** SUPPLIED MATERIAL follows **

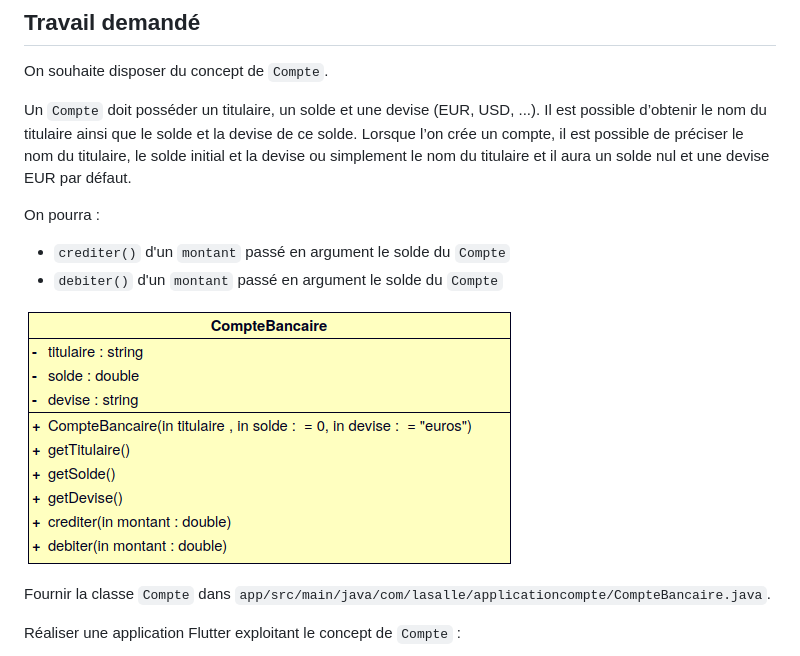
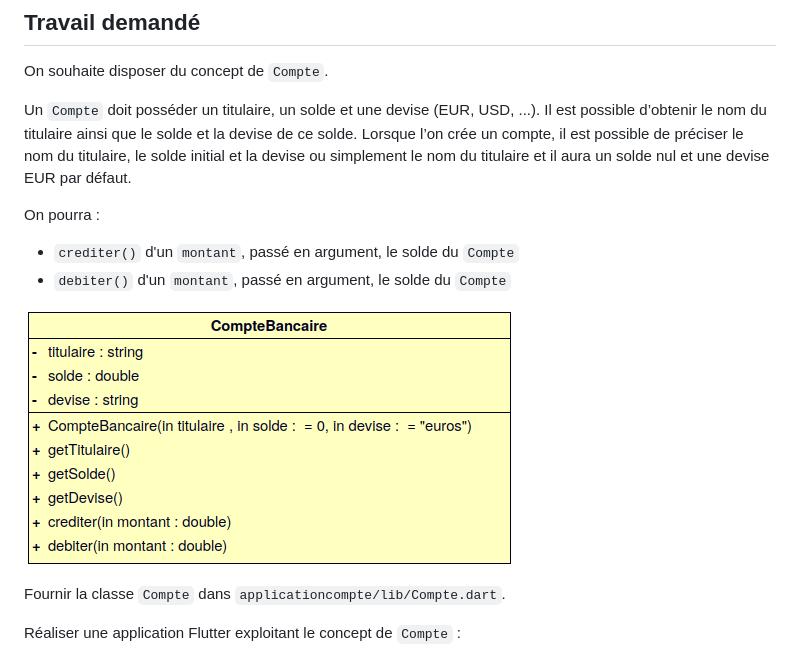
Before and after one commit to btssn-lasalle84/tp-poo-flutter, a Markdown page: README.md, the part around the change. Rendered like a GitHub page.

Commit message:
Corrige nom et chemin

```diff
--- a/README.md
+++ b/README.md
@@ -185,12 +185,12 @@ Un `Compte` doit posséder un titulaire, un solde et une devise (EUR, USD, ...).
 
 On pourra :
 
-- `crediter()` d'un `montant` passé en argument le solde du `Compte`
-- `debiter()` d'un `montant` passé en argument le solde du `Compte`
+- `crediter()` d'un `montant`, passé en argument, le solde du `Compte`
+- `debiter()` d'un `montant`, passé en argument, le solde du `Compte`
 
 ![](images/classe-compte.png)
 
-Fournir la classe `Compte` dans `app/src/main/java/com/lasalle/applicationcompte/CompteBancaire.java`.
+Fournir la classe `Compte` dans `applicationcompte/lib/Compte.dart`.
 
 Réaliser une application Flutter exploitant le concept de `Compte` :
 
```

** End of SUPPLIED MATERIAL **

Look through the entries above, and wherever a line holds the word "montant", copy it.

ANSWER FOR THIS EXERCISE
-- `crediter()` d'un `montant` passé en argument le solde du `Compte`
-- `debiter()` d'un `montant` passé en argument le solde du `Compte`
+- `crediter()` d'un `montant`, passé en argument, le solde du `Compte`
+- `debiter()` d'un `montant`, passé en argument, le solde du `Compte`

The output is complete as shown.